## THE PROBLEM
Within the entries that follow, report how many lines contain the word "README", giving the number by itself.

## DATA

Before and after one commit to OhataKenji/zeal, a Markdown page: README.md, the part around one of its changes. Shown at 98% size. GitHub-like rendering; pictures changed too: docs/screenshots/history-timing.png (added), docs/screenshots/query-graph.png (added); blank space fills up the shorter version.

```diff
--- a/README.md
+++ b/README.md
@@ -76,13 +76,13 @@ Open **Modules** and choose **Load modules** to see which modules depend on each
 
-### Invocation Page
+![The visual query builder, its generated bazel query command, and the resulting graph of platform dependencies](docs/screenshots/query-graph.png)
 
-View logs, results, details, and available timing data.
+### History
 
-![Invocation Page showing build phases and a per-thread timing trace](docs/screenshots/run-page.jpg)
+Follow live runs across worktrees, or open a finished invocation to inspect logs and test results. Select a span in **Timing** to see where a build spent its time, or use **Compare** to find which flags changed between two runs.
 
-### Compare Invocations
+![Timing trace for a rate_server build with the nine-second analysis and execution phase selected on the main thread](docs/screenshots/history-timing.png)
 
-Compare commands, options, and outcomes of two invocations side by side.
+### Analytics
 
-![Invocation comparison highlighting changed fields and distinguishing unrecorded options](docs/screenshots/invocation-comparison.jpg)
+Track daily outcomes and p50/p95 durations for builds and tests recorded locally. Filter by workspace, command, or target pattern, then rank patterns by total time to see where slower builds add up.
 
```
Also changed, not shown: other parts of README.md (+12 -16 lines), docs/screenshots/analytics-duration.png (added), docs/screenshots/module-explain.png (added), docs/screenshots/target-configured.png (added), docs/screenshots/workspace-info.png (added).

## YOUR RESPONSE
4